(Data for review)

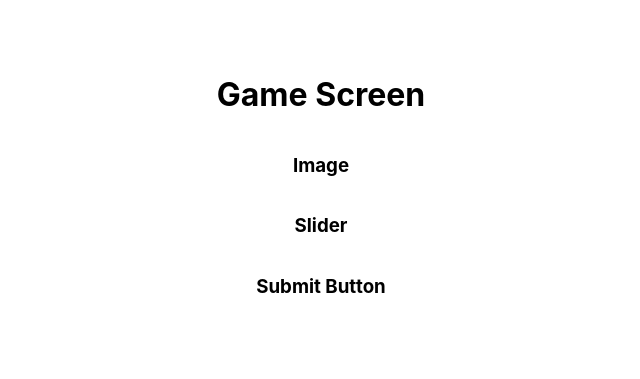
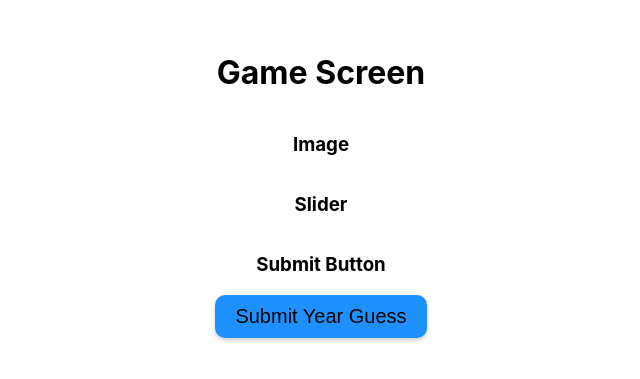
Before and after one commit to kartikgulia/JCKKRR, a React (Create React App) app in the folder frontend/: page /playGame in a window 1280 px wide. Shown: the part 215-594 px from the top of the page, without its empty margins (319-959 px from the left). Built offline with nearby package versions, Linux system fonts and the light colour scheme.

Commit message:
added Submit to GameScreen

```diff
--- a/frontend/src/screens/GameScreen.js
+++ b/frontend/src/screens/GameScreen.js
@@ -1,19 +1,25 @@
 import React from "react";
+import SubmitButton from "../components/SubmitButton";
 
 class Game extends React.Component {
   render() {
     return (
-      <div style={centerStyle}>
+      <div style={container}>
         <h1>Game Screen</h1>
         <h3>Image</h3>
         <h3>Slider</h3>
         <h3>Submit Button</h3>
+        <SubmitButton
+          onClick={() => console.log("hi")}
+          text={"Submit Year Guess"}
+          color={"dodgerblue"}
+        />
       </div>
     );
   }
 }
 
-const centerStyle = {
+const container = {
   display: "flex",
   flexDirection: "column", // Stack items vertically
   justifyContent: "center", // Center vertically in the container
```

(End Data for review)

▸ Exercise:
Return the records above exactly as written. Do not include their images.

▸ Answer:
Before and after one commit to kartikgulia/JCKKRR, a React (Create React App) app in the folder frontend/: page /playGame in a window 1280 px wide. Shown: the part 215-594 px from the top of the page, without its empty margins (319-959 px from the left). Built offline with nearby package versions, Linux system fonts and the light colour scheme.

Commit message:
added Submit to GameScreen

```diff
--- a/frontend/src/screens/GameScreen.js
+++ b/frontend/src/screens/GameScreen.js
@@ -1,19 +1,25 @@
 import React from "react";
+import SubmitButton from "../components/SubmitButton";
 
 class Game extends React.Component {
   render() {
     return (
-      <div style={centerStyle}>
+      <div style={container}>
         <h1>Game Screen</h1>
         <h3>Image</h3>
         <h3>Slider</h3>
         <h3>Submit Button</h3>
+        <SubmitButton
+          onClick={() => console.log("hi")}
+          text={"Submit Year Guess"}
+          color={"dodgerblue"}
+        />
       </div>
     );
   }
 }
 
-const centerStyle = {
+const container = {
   display: "flex",
   flexDirection: "column", // Stack items vertically
   justifyContent: "center", // Center vertically in the container
```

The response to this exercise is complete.